Tracking human pose with multiple activity models

2016-02-09T12:25:31Z (GMT) by John Darby Baihua Li Nicholas Costen

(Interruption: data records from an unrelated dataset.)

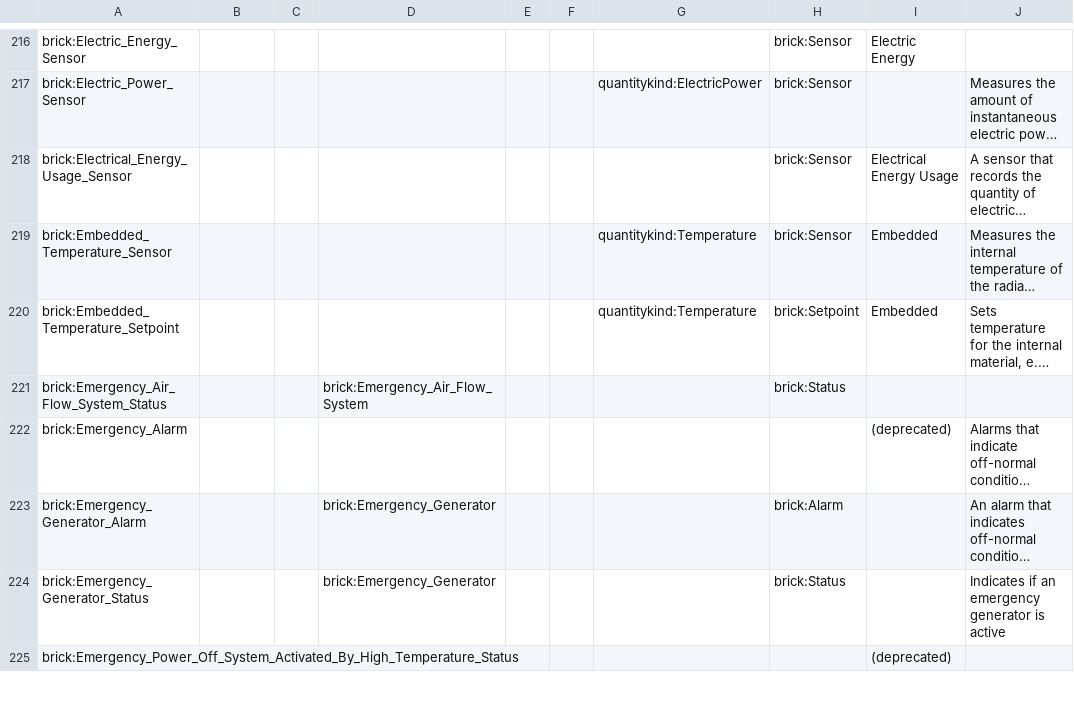
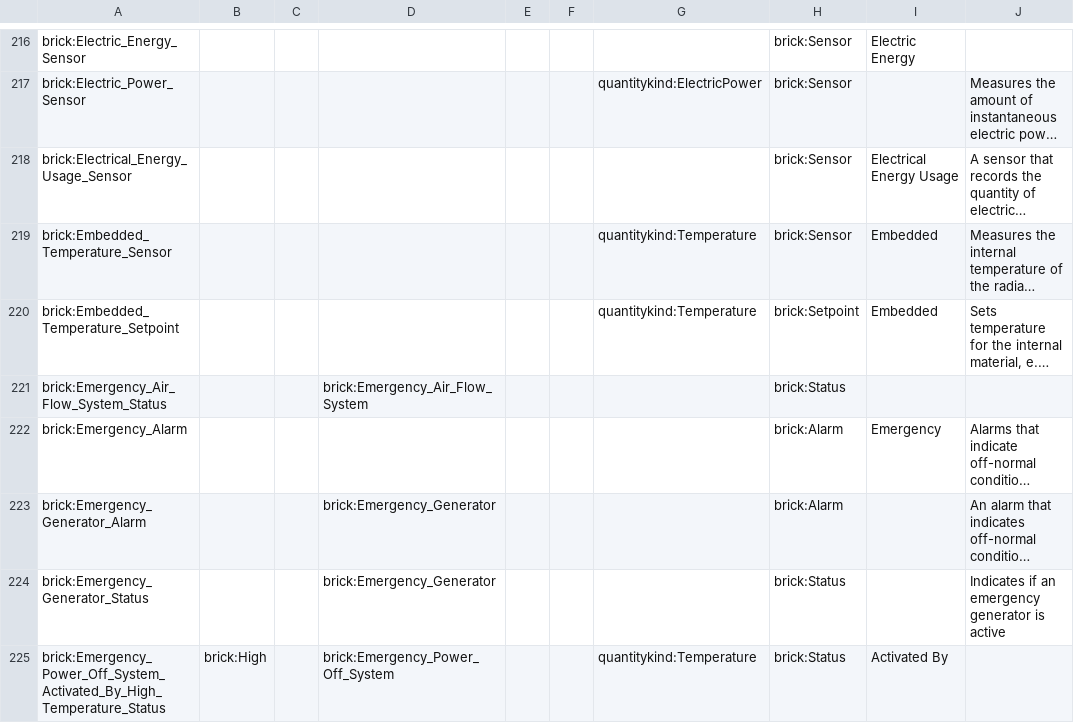
Before and after one commit to BrickSchema/Brick, a CSV file: bricksrc/points.csv, drawn as a sheet; only a part is shown, gaps mark what is left out; long unchanged cells end in …; the diff covers the shown part only; the diff names each change by its address in the sheet, - before the commit and + after, or states it on an @@ line.

Commit message:
Define all point attributes [no ci]

```diff
--- a/bricksrc/points.csv
+++ b/bricksrc/points.csv
-H222: (empty)
+H222: brick:Alarm
-I222: (deprecated)
+I222: Emergency
-B225: (empty)
+B225: brick:High
-D225: (empty)
+D225: brick:Emergency_Power_Off_System
-G225: (empty)
+G225: quantitykind:Temperature
-H225: (empty)
+H225: brick:Status
-I225: (deprecated)
+I225: Activated By
```
Also changed, not shown: 24 edited cells elsewhere in this file.
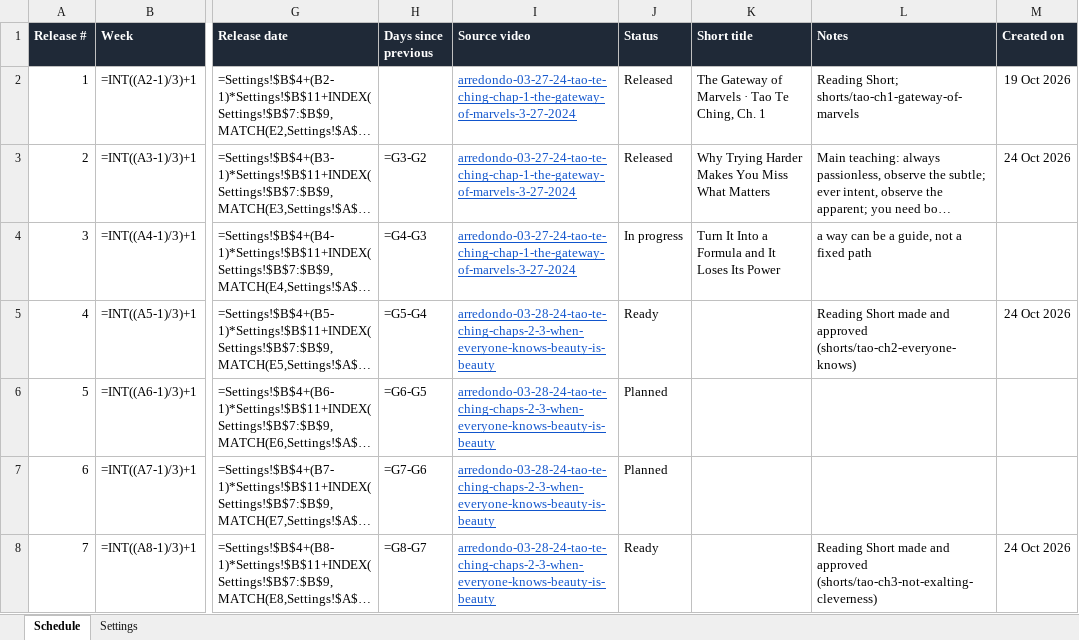
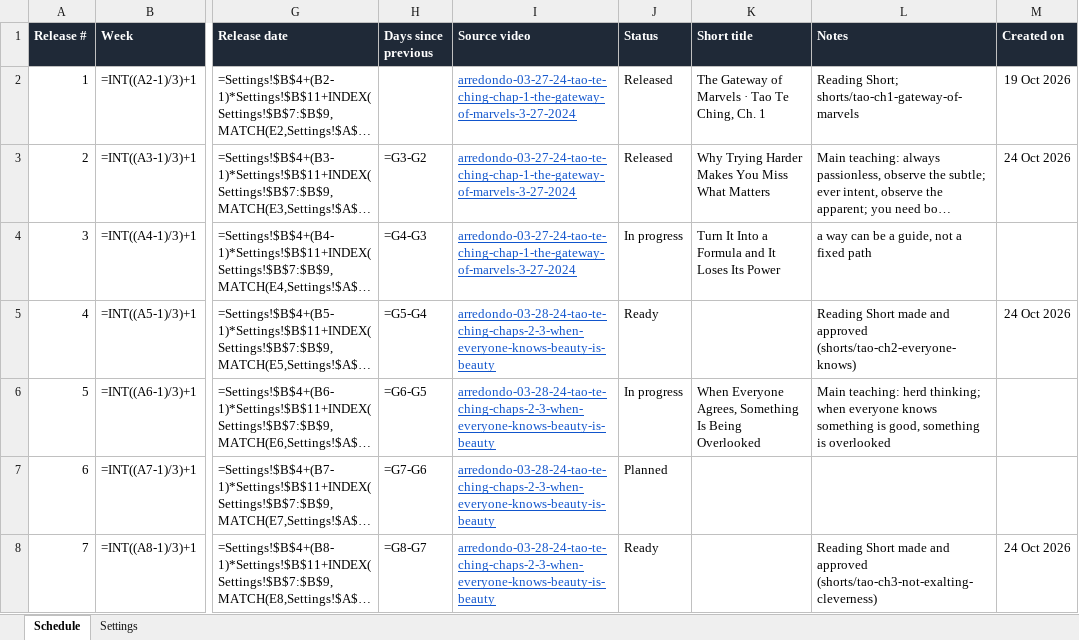
Before and after one commit to lexowalker/YouTube-Shorts, an Excel workbook: docs/release-schedule.xlsx, sheet Schedule, drawn as a sheet; only a part is shown, gaps mark what is left out; long unchanged cells end in …; values as stored, in another font and other column widths than the file's, no borders; formulas without a stored value are shown as written; conditional formats not drawn; the diff names each change by its address in the sheet, - before the commit and + after, or states it on an @@ line.

```diff
--- a/docs/release-schedule.xlsx (sheet Schedule)
+++ b/docs/release-schedule.xlsx (sheet Schedule)
-J6 (Status): Planned
+J6 (Status): In progress
-K6 (Short title): (empty)
+K6 (Short title): When Everyone Agrees, Something Is Being Overlooked
-L6 (Notes): (empty)
+L6 (Notes): Main teaching: herd thinking; when everyone knows something is good, something is overlooked
```
Also changed, not shown: 6 other files.
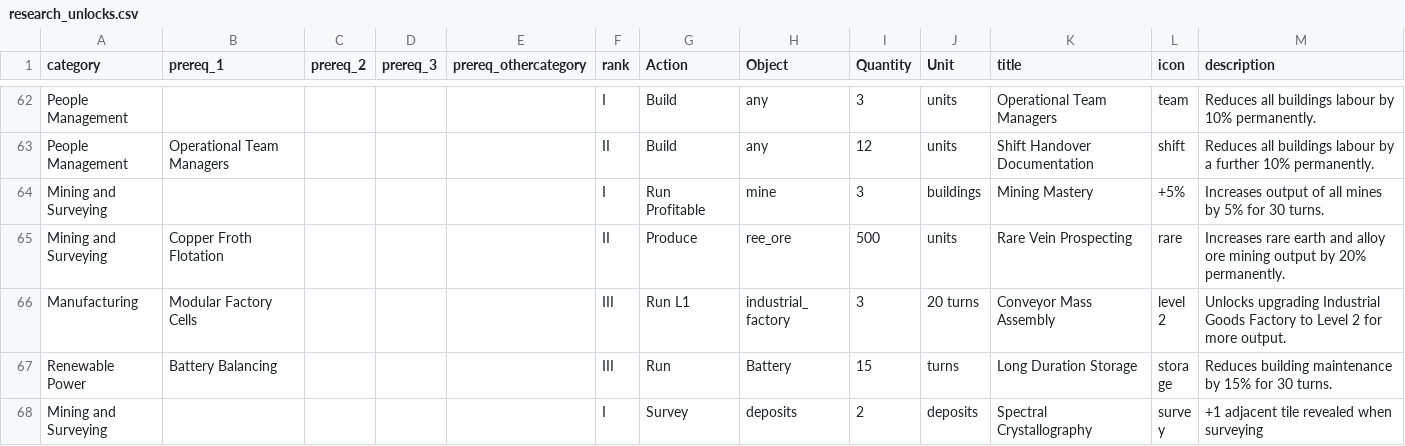
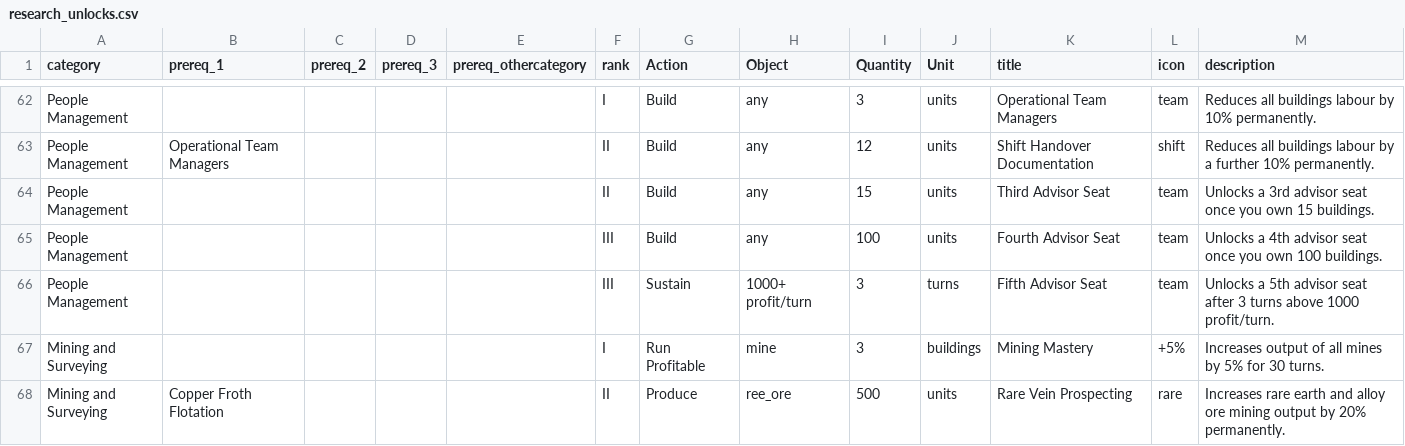
Before and after one commit to LongPigBlankets/price-of-everything, a CSV file: price-of-everything-0.1/data/research_unlocks.csv, drawn as a sheet; only a part is shown, gaps mark what is left out; the shorter side is filled out with more unchanged rows.

```diff
--- a/price-of-everything-0.1/data/research_unlocks.csv
+++ b/price-of-everything-0.1/data/research_unlocks.csv
@@ -63,2 +63,5 @@ People Management,,,,,I,Build,any,3,units,Operational Team Managers,team,Reduces
 People Management,Operational Team Managers,,,,II,Build,any,12,units,Shift Handover Documentation,shift,Reduces all buildings labour by a further 10% permanently.
+People Management,,,,,II,Build,any,15,units,Third Advisor Seat,team,Unlocks a 3rd advisor seat once you own 15 buildings.
+People Management,,,,,III,Build,any,100,units,Fourth Advisor Seat,team,Unlocks a 4th advisor seat once you own 100 buildings.
+People Management,,,,,III,Sustain,1000+ profit/turn,3,turns,Fifth Advisor Seat,team,Unlocks a 5th advisor seat after 3 turns above 1000 profit/turn.
 Mining and Surveying,,,,,I,Run Profitable,mine,3,buildings,Mining Mastery,+5%,Increases output of all mines by 5% for 30 turns.
```
Also changed, not shown: 8 other files.
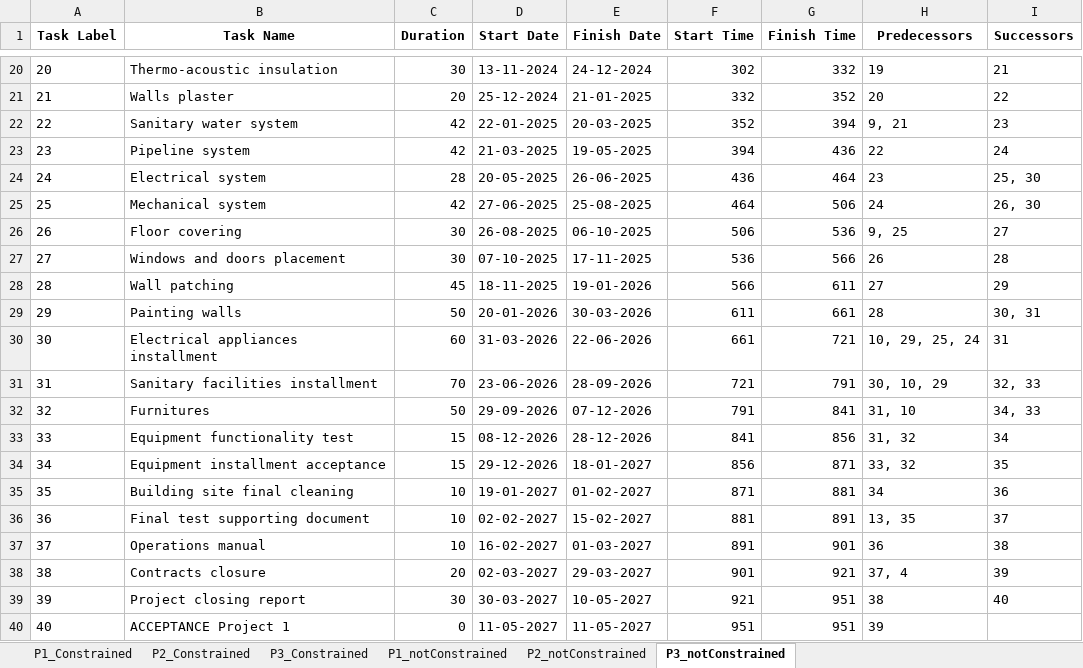
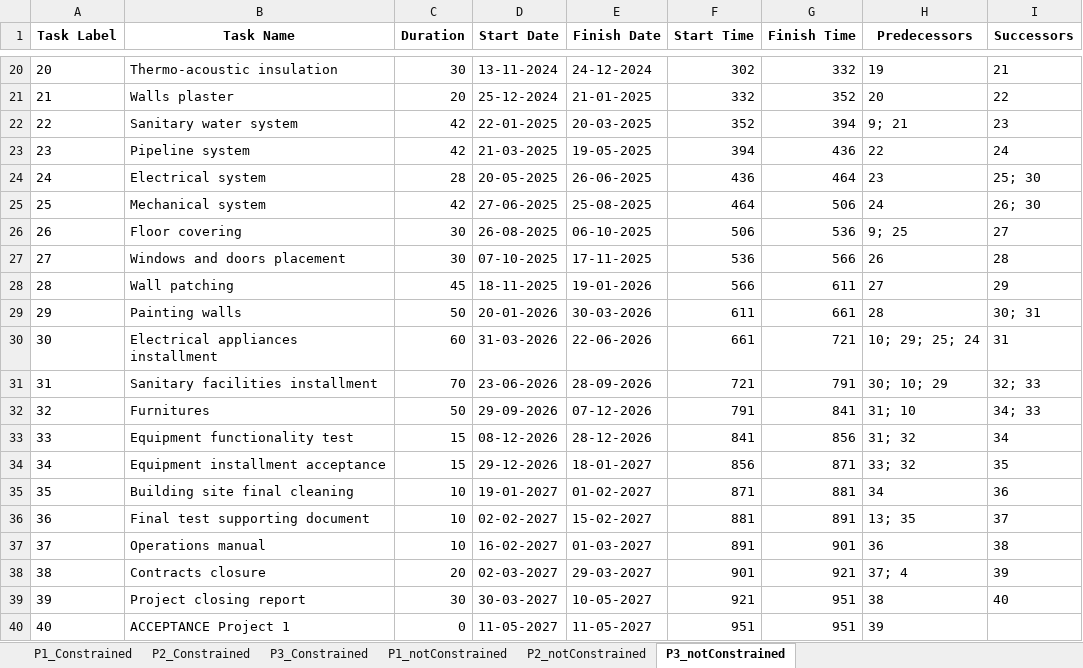
Before and after one commit to marcbara/PortfolioAlgorithm, an Excel workbook: outputs/Portfolio_solutions.xlsx, sheet P3_notConstrained, drawn as a sheet; only a part is shown, gaps mark what is left out; values as stored, in another font and other column widths than the file's, no borders; the diff covers the shown part only; the diff names each change by its address in the sheet, - before the commit and + after, or states it on an @@ line.

```diff
--- a/outputs/Portfolio_solutions.xlsx (sheet P3_notConstrained)
+++ b/outputs/Portfolio_solutions.xlsx (sheet P3_notConstrained)
-H22 (Predecessors): 9, 21
+H22 (Predecessors): 9; 21
-I24 (Successors): 25, 30
+I24 (Successors): 25; 30
-I25 (Successors): 26, 30
+I25 (Successors): 26; 30
-H26 (Predecessors): 9, 25
+H26 (Predecessors): 9; 25
-I29 (Successors): 30, 31
+I29 (Successors): 30; 31
-H30 (Predecessors): 10, 29, 25, 24
+H30 (Predecessors): 10; 29; 25; 24
-H31 (Predecessors): 30, 10, 29
+H31 (Predecessors): 30; 10; 29
-I31 (Successors): 32, 33
+I31 (Successors): 32; 33
-H32 (Predecessors): 31, 10
+H32 (Predecessors): 31; 10
-I32 (Successors): 34, 33
+I32 (Successors): 34; 33
-H33 (Predecessors): 31, 32
+H33 (Predecessors): 31; 32
-H34 (Predecessors): 33, 32
+H34 (Predecessors): 33; 32
-H36 (Predecessors): 13, 35
+H36 (Predecessors): 13; 35
-H38 (Predecessors): 37, 4
+H38 (Predecessors): 37; 4
```
Also changed, not shown: 8 edited cells elsewhere in this sheet, sheet P1_notConstrained, sheet P1_Constrained, sheet P2_Constrained, sheet P2_notConstrained, sheet P3_Constrained, inputs/Portfolio.xlsx, 2 other files.
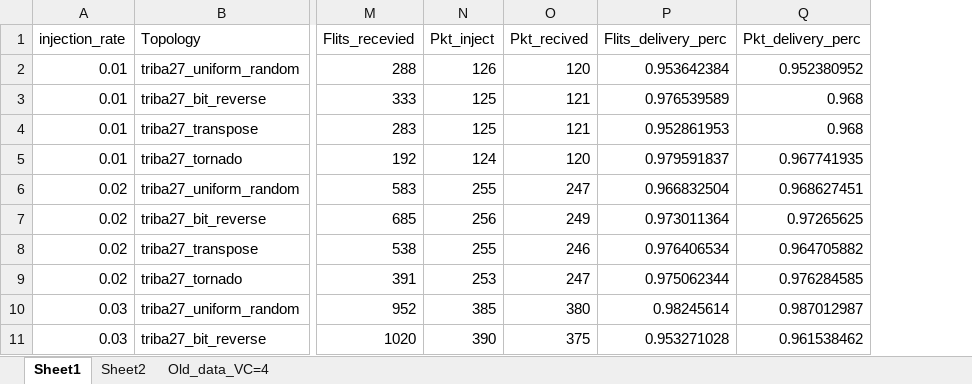
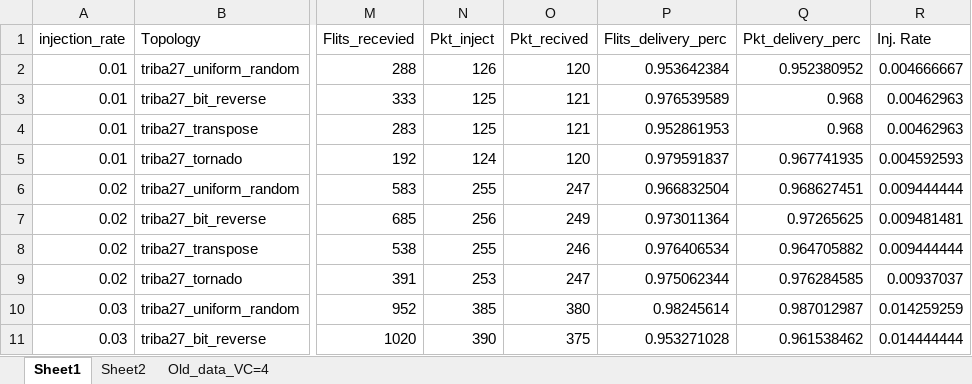
Before and after one commit to karim-solimman/m5out_stats, an Excel workbook: m5out_stats.xlsx, sheet Sheet1, drawn as a sheet; only a part is shown, gaps mark what is left out; values as stored, in another font and other column widths than the file's, no borders; the diff names each change by its address in the sheet, - before the commit and + after, or states it on an @@ line.

Commit message:
Update m5out_stats.xlsx

```diff
--- a/m5out_stats.xlsx (sheet Sheet1)
+++ b/m5out_stats.xlsx (sheet Sheet1)
+column R (Inj. Rate), rows 2-11: 0.004666667 | 0.00462963 | 0.00462963 | 0.004592593 | 0.009444444 | 0.009481481 | 0.009444444 | 0.00937037 | 0.014259259 | 0.014444444
```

Tracking unknown human motions using generative tracking techniques requires the exploration of a high-dimensional pose space which is both difficult and computationally expensive. Alternatively, if the type of activity is known and training data is available, a low-dimensional latent pose space may be learned and the difficulty and cost of the estimation task reduced. In this paper we attempt to combine the competing benefits-flexibility and efficiency-of these two generative tracking scenarios within a single approach. We define a number of "activity models", each composed of a pose space with unique dimensionality and an associated dynamical model, and each designed for use in the recovery of a particular class of activity. We then propose a method for the fair combination of these activity models for use in particle dispersion by an annealed particle filter. The resulting algorithm, which we term multiple activity model annealed particle filtering (MAM-APF), is able to dynamically vary the scope of its search effort, using a small number of particles to explore latent pose spaces and a large number of particles to explore the full pose space. We present quantitative results on the HumanEva-I and HumanEva-II datasets, demonstrating robust 3D tracking of known and unknown activities from fewer than four cameras.